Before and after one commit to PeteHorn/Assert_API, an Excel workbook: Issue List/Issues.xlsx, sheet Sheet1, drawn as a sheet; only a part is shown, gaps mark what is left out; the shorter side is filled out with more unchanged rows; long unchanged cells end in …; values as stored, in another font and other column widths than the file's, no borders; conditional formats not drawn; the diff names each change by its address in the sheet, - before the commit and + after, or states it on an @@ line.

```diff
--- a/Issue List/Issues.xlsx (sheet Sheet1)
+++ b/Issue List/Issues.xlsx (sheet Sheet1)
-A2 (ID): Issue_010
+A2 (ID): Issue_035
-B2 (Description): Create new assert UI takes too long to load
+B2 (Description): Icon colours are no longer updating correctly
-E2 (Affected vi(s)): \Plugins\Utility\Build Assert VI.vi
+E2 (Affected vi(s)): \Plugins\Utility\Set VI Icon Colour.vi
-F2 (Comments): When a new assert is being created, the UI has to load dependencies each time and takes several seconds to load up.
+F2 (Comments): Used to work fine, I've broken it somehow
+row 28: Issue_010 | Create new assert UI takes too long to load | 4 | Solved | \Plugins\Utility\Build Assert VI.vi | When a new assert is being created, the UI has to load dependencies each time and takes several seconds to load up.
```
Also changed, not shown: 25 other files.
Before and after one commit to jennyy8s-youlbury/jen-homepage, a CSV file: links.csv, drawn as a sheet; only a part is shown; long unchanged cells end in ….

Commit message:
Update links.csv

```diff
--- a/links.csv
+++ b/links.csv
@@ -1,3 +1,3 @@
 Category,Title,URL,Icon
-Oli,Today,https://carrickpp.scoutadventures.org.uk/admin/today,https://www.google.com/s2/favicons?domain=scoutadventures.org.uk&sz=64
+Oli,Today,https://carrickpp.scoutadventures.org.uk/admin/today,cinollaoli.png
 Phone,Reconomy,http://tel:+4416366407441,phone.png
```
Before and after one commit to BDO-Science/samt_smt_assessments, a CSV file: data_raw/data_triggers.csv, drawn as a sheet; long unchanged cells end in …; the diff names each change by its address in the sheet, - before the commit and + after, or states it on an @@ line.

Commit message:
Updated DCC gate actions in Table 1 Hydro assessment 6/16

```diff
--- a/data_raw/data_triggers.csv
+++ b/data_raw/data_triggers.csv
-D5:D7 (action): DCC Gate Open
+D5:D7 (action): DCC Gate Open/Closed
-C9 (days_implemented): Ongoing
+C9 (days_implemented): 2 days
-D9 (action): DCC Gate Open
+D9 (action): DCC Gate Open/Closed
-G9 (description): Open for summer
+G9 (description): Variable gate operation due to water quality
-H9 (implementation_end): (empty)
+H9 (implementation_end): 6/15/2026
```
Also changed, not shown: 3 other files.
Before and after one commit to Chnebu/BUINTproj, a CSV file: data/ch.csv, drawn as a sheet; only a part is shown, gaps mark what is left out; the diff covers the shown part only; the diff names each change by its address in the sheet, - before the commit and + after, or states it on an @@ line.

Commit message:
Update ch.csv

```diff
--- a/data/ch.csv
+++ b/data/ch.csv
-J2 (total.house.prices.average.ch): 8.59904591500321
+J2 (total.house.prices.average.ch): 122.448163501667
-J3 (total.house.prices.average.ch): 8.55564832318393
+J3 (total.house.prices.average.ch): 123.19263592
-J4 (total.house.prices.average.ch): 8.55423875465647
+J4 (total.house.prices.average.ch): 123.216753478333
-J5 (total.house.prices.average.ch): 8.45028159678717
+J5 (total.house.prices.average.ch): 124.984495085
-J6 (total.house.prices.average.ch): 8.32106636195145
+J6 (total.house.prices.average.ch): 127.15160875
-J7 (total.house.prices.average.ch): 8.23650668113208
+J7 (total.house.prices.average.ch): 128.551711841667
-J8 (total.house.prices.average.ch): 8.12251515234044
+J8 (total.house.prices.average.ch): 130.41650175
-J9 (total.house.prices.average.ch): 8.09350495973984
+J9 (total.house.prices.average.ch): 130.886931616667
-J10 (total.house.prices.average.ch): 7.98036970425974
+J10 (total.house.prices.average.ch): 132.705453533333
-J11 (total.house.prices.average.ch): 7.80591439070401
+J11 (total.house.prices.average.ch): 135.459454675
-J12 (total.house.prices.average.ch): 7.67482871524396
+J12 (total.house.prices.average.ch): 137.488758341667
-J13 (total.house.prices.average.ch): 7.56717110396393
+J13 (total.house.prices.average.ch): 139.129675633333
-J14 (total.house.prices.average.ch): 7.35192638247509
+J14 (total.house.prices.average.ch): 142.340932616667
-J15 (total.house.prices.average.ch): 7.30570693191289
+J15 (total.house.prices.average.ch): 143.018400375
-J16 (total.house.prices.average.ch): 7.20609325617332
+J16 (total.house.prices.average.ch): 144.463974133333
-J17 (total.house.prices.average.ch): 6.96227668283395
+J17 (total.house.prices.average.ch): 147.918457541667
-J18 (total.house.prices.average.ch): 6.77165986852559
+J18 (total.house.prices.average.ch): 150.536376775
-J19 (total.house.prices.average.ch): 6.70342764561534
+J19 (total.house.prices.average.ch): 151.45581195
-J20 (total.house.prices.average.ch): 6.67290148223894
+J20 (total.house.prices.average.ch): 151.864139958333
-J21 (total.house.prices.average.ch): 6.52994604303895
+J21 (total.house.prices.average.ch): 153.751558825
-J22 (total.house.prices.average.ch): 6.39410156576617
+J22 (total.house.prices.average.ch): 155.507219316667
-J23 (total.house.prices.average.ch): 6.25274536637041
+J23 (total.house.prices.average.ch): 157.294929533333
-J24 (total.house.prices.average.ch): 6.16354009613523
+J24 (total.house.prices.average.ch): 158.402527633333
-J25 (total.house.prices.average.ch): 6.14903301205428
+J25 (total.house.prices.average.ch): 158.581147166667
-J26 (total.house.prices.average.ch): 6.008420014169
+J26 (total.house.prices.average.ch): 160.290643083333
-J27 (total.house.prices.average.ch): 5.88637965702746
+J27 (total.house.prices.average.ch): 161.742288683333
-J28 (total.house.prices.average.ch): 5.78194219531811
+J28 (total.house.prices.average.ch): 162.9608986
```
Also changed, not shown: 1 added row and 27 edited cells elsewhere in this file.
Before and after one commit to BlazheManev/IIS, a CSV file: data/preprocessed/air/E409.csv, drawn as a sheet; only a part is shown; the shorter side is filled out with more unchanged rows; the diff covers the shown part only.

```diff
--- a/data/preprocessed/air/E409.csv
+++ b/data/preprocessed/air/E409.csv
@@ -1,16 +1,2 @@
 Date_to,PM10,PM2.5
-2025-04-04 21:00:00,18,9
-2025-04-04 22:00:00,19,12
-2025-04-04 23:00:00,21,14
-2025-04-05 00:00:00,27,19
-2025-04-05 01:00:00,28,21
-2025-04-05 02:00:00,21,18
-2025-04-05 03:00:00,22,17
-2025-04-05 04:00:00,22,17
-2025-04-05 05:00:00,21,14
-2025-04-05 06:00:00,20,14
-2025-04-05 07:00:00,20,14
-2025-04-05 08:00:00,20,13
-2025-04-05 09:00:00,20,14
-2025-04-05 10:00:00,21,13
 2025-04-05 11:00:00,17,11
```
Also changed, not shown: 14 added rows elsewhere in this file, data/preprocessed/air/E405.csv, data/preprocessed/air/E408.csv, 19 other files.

(What to do): Reproduce the entire listing so that it matches the original in every line.

(Exercise answer):
Before and after one commit to PeteHorn/Assert_API, an Excel workbook: Issue List/Issues.xlsx, sheet Sheet1, drawn as a sheet; only a part is shown, gaps mark what is left out; the shorter side is filled out with more unchanged rows; long unchanged cells end in …; values as stored, in another font and other column widths than the file's, no borders; conditional formats not drawn; the diff names each change by its address in the sheet, - before the commit and + after, or states it on an @@ line.

```diff
--- a/Issue List/Issues.xlsx (sheet Sheet1)
+++ b/Issue List/Issues.xlsx (sheet Sheet1)
-A2 (ID): Issue_010
+A2 (ID): Issue_035
-B2 (Description): Create new assert UI takes too long to load
+B2 (Description): Icon colours are no longer updating correctly
-E2 (Affected vi(s)): \Plugins\Utility\Build Assert VI.vi
+E2 (Affected vi(s)): \Plugins\Utility\Set VI Icon Colour.vi
-F2 (Comments): When a new assert is being created, the UI has to load dependencies each time and takes several seconds to load up.
+F2 (Comments): Used to work fine, I've broken it somehow
+row 28: Issue_010 | Create new assert UI takes too long to load | 4 | Solved | \Plugins\Utility\Build Assert VI.vi | When a new assert is being created, the UI has to load dependencies each time and takes several seconds to load up.
```
Also changed, not shown: 25 other files.
Before and after one commit to jennyy8s-youlbury/jen-homepage, a CSV file: links.csv, drawn as a sheet; only a part is shown; long unchanged cells end in ….

Commit message:
Update links.csv

```diff
--- a/links.csv
+++ b/links.csv
@@ -1,3 +1,3 @@
 Category,Title,URL,Icon
-Oli,Today,https://carrickpp.scoutadventures.org.uk/admin/today,https://www.google.com/s2/favicons?domain=scoutadventures.org.uk&sz=64
+Oli,Today,https://carrickpp.scoutadventures.org.uk/admin/today,cinollaoli.png
 Phone,Reconomy,http://tel:+4416366407441,phone.png
```
Before and after one commit to BDO-Science/samt_smt_assessments, a CSV file: data_raw/data_triggers.csv, drawn as a sheet; long unchanged cells end in …; the diff names each change by its address in the sheet, - before the commit and + after, or states it on an @@ line.

Commit message:
Updated DCC gate actions in Table 1 Hydro assessment 6/16

```diff
--- a/data_raw/data_triggers.csv
+++ b/data_raw/data_triggers.csv
-D5:D7 (action): DCC Gate Open
+D5:D7 (action): DCC Gate Open/Closed
-C9 (days_implemented): Ongoing
+C9 (days_implemented): 2 days
-D9 (action): DCC Gate Open
+D9 (action): DCC Gate Open/Closed
-G9 (description): Open for summer
+G9 (description): Variable gate operation due to water quality
-H9 (implementation_end): (empty)
+H9 (implementation_end): 6/15/2026
```
Also changed, not shown: 3 other files.
Before and after one commit to Chnebu/BUINTproj, a CSV file: data/ch.csv, drawn as a sheet; only a part is shown, gaps mark what is left out; the diff covers the shown part only; the diff names each change by its address in the sheet, - before the commit and + after, or states it on an @@ line.

Commit message:
Update ch.csv

```diff
--- a/data/ch.csv
+++ b/data/ch.csv
-J2 (total.house.prices.average.ch): 8.59904591500321
+J2 (total.house.prices.average.ch): 122.448163501667
-J3 (total.house.prices.average.ch): 8.55564832318393
+J3 (total.house.prices.average.ch): 123.19263592
-J4 (total.house.prices.average.ch): 8.55423875465647
+J4 (total.house.prices.average.ch): 123.216753478333
-J5 (total.house.prices.average.ch): 8.45028159678717
+J5 (total.house.prices.average.ch): 124.984495085
-J6 (total.house.prices.average.ch): 8.32106636195145
+J6 (total.house.prices.average.ch): 127.15160875
-J7 (total.house.prices.average.ch): 8.23650668113208
+J7 (total.house.prices.average.ch): 128.551711841667
-J8 (total.house.prices.average.ch): 8.12251515234044
+J8 (total.house.prices.average.ch): 130.41650175
-J9 (total.house.prices.average.ch): 8.09350495973984
+J9 (total.house.prices.average.ch): 130.886931616667
-J10 (total.house.prices.average.ch): 7.98036970425974
+J10 (total.house.prices.average.ch): 132.705453533333
-J11 (total.house.prices.average.ch): 7.80591439070401
+J11 (total.house.prices.average.ch): 135.459454675
-J12 (total.house.prices.average.ch): 7.67482871524396
+J12 (total.house.prices.average.ch): 137.488758341667
-J13 (total.house.prices.average.ch): 7.56717110396393
+J13 (total.house.prices.average.ch): 139.129675633333
-J14 (total.house.prices.average.ch): 7.35192638247509
+J14 (total.house.prices.average.ch): 142.340932616667
-J15 (total.house.prices.average.ch): 7.30570693191289
+J15 (total.house.prices.average.ch): 143.018400375
-J16 (total.house.prices.average.ch): 7.20609325617332
+J16 (total.house.prices.average.ch): 144.463974133333
-J17 (total.house.prices.average.ch): 6.96227668283395
+J17 (total.house.prices.average.ch): 147.918457541667
-J18 (total.house.prices.average.ch): 6.77165986852559
+J18 (total.house.prices.average.ch): 150.536376775
-J19 (total.house.prices.average.ch): 6.70342764561534
+J19 (total.house.prices.average.ch): 151.45581195
-J20 (total.house.prices.average.ch): 6.67290148223894
+J20 (total.house.prices.average.ch): 151.864139958333
-J21 (total.house.prices.average.ch): 6.52994604303895
+J21 (total.house.prices.average.ch): 153.751558825
-J22 (total.house.prices.average.ch): 6.39410156576617
+J22 (total.house.prices.average.ch): 155.507219316667
-J23 (total.house.prices.average.ch): 6.25274536637041
+J23 (total.house.prices.average.ch): 157.294929533333
-J24 (total.house.prices.average.ch): 6.16354009613523
+J24 (total.house.prices.average.ch): 158.402527633333
-J25 (total.house.prices.average.ch): 6.14903301205428
+J25 (total.house.prices.average.ch): 158.581147166667
-J26 (total.house.prices.average.ch): 6.008420014169
+J26 (total.house.prices.average.ch): 160.290643083333
-J27 (total.house.prices.average.ch): 5.88637965702746
+J27 (total.house.prices.average.ch): 161.742288683333
-J28 (total.house.prices.average.ch): 5.78194219531811
+J28 (total.house.prices.average.ch): 162.9608986
```
Also changed, not shown: 1 added row and 27 edited cells elsewhere in this file.
Before and after one commit to BlazheManev/IIS, a CSV file: data/preprocessed/air/E409.csv, drawn as a sheet; only a part is shown; the shorter side is filled out with more unchanged rows; the diff covers the shown part only.

```diff
--- a/data/preprocessed/air/E409.csv
+++ b/data/preprocessed/air/E409.csv
@@ -1,16 +1,2 @@
 Date_to,PM10,PM2.5
-2025-04-04 21:00:00,18,9
-2025-04-04 22:00:00,19,12
-2025-04-04 23:00:00,21,14
-2025-04-05 00:00:00,27,19
-2025-04-05 01:00:00,28,21
-2025-04-05 02:00:00,21,18
-2025-04-05 03:00:00,22,17
-2025-04-05 04:00:00,22,17
-2025-04-05 05:00:00,21,14
-2025-04-05 06:00:00,20,14
-2025-04-05 07:00:00,20,14
-2025-04-05 08:00:00,20,13
-2025-04-05 09:00:00,20,14
-2025-04-05 10:00:00,21,13
 2025-04-05 11:00:00,17,11
```
Also changed, not shown: 14 added rows elsewhere in this file, data/preprocessed/air/E405.csv, data/preprocessed/air/E408.csv, 19 other files.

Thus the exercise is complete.